Their burrows are from 6 to 14 feet deep and about 15 feet long, and include shallow chambers, where the animals can listen for above-ground signals from predators, as well as deep nests where they sleep and rear their young. The burrows have multiple entrances with slightly elevated rims of packed dirt upon which sentries keep an eye out for predators (the mounds also prevent rain runoff from flooding the tunnels). An average colony may have 30 to 50 entrances per acre. When alarmed, the sentries utter piercing, high-pitched squeaks, which generally send scores of other prairie dogs running frantically for cover underground.
When we drove Next Chapter into the Sage Creek campground last year after a day of hiking, we found ourselves in the middle of a prairie dog town. Apparently, the growing population inside the protected park had resulted in a rodent version of suburban sprawl. The roadside town I had recorded passing on my way to Sage Creek in 2001 had expanded two decades later to encompass many more acres, including the entire campground.
We found a camp site, set up our outdoor kitchen, deployed our folding love seat, and settled in with martinis to watch the show.
Prairie dogs were everywhere, popping out of holes, racing from one burrow to another, cropping the grass, calling out alarms when hawks flew overhead, and periodically engaging in what are known as “jump-yips” — a sort of burpee crossed with a sun salutation and accompanied by a loud squeal — that is, frankly, hysterical to watch.

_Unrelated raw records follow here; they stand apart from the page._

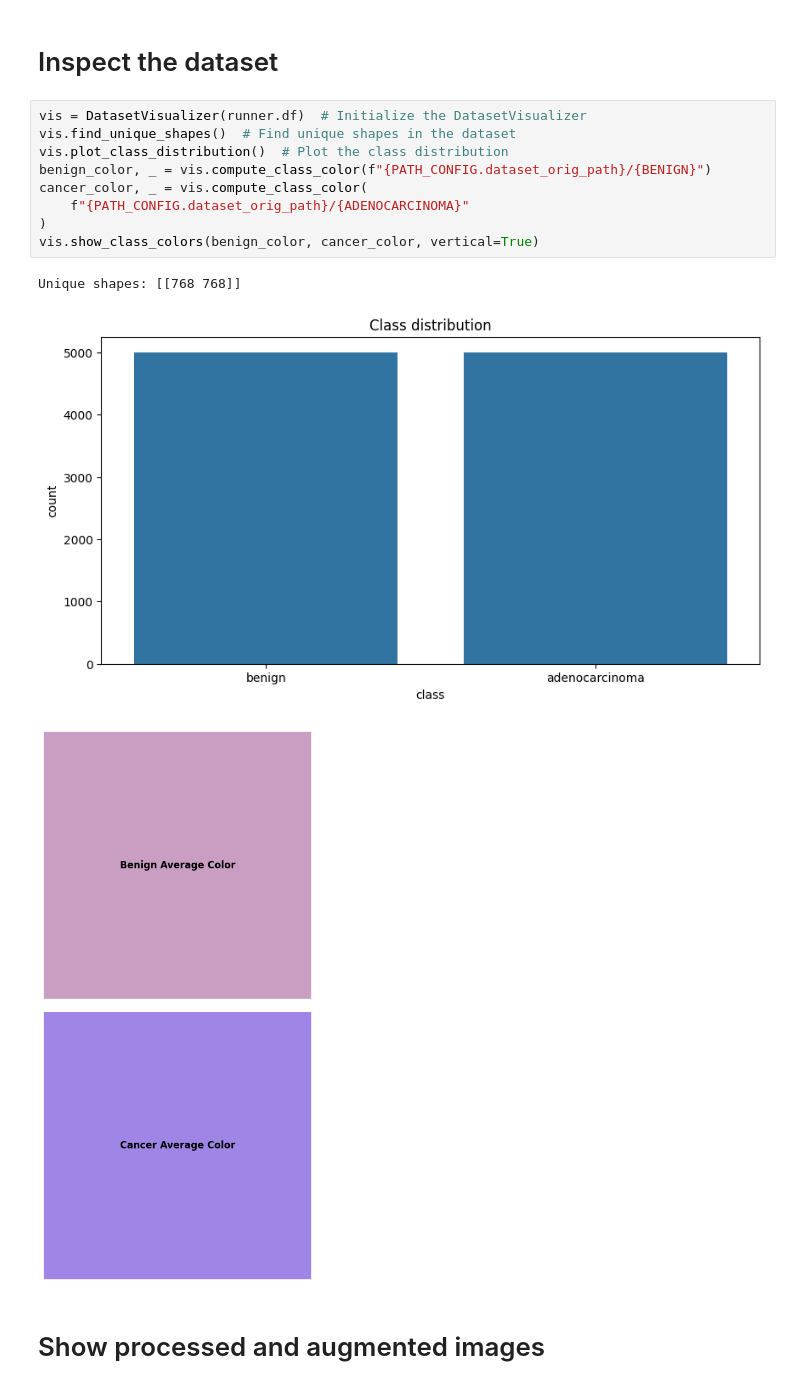
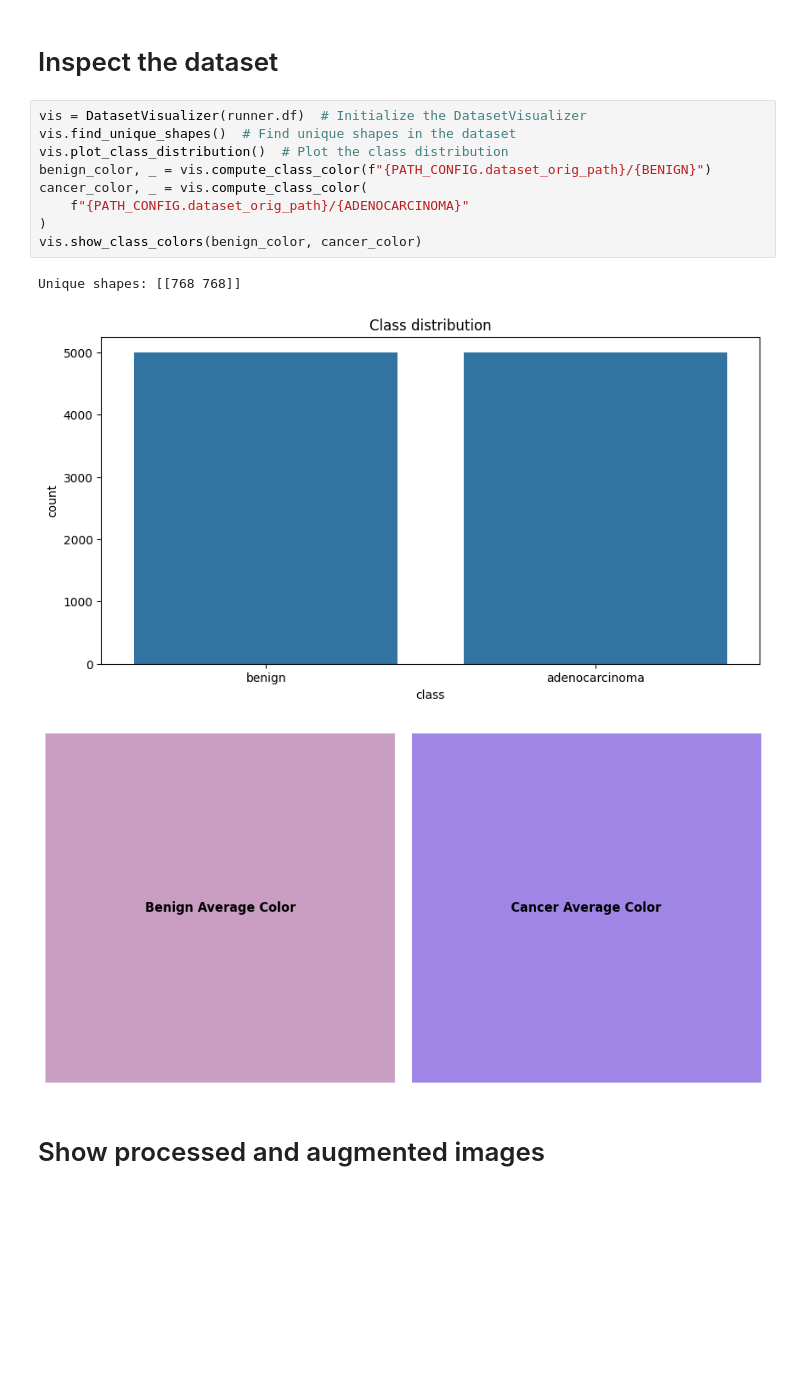
Before and after one commit to LorenzoMioso/VisualIntelligence, a Jupyter notebook: main.ipynb, the cells around one changed output. Drawn from its saved outputs; the diff is of its cells as text; blank space fills up the shorter version.

```diff
--- a/main.ipynb
+++ b/main.ipynb
@@ -38,16 +38,16 @@ Dataset statistics: {'0': {'mean': [0.6426169872283936], 'std': [0.1703673005104
 # %%
 vis = DatasetVisualizer(runner.df)  # Initialize the DatasetVisualizer
 vis.find_unique_shapes()  # Find unique shapes in the dataset
 vis.plot_class_distribution()  # Plot the class distribution
 benign_color, _ = vis.compute_class_color(f"{PATH_CONFIG.dataset_orig_path}/{BENIGN}")
 cancer_color, _ = vis.compute_class_color(
     f"{PATH_CONFIG.dataset_orig_path}/{ADENOCARCINOMA}"
 )
-vis.show_class_colors(benign_color, cancer_color, vertical=True)
+vis.show_class_colors(benign_color, cancer_color)
 # %% [output]
 Unique shapes: [[768 768]]
 [figure]
-[figure, old version]
+[figure, new version]
 # %% [markdown]
 # Show processed and augmented images
 # %%
```
Also changed, not shown: 11 other files.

When one did it, others would spontaneously do the same, the leaping and squealing spreading across the town like “the wave” in a stadium full of sports fans.
(Not long after we arrived, a pair of bison grazed their way to the edge of the camp and plopped down, apparently intending to spend the night — reinforcing the sense that Badlands preserves a fairly intact pre-settlement Plains ecosystem.)
Researchers have concluded that jump-yips are periodic tests of the prairie dog colony’s emergency warning system, initiated by individuals to determine how alert their companions are. When response is poor, those individuals become much more attentive to their surroundings.
Lewis and Clark were just as fascinated as we were by prairie dogs, which they referred to as “barking squirrels” in their journals. As I wrote in my book:
The men of the Corps of Discovery were captivated by the strange little beasts, which they first encountered on Sept. 7, 1804, and decided to capture one alive — a determination that produced one of the most amusing scenes of the entire journey. After attempting to dig one out of its burrow, and discovering that the tunnels continued more than six feet below ground, they set aside their shovels and switched tactics.
The entire crew, except for a few guards left with the boats, spent most of the day hauling water from the river and dumping it into the burrow in an effort to flood out one of the creatures. As nightfall approached, they finally succeeded in flushing one bedraggled rodent from its home; it was confined to a cage and eventually shipped to Washington, D.C., for the edification and amusement of President Jefferson.
Leslie and I engaged in no such campaign. We were content to simply watch, cold drinks in hand, as the charismatic little beasts went about their business, the bison snoozed, and the sun slipped slowly toward the boundless Plains horizon.
Thanks for reading Next Chapter Notes! Subscribe for free to receive new posts and support my work.
Mind boggling. . At one time, there were 5 billion prairie dogs and one billion people. Today there are 7.7 billion people in the world.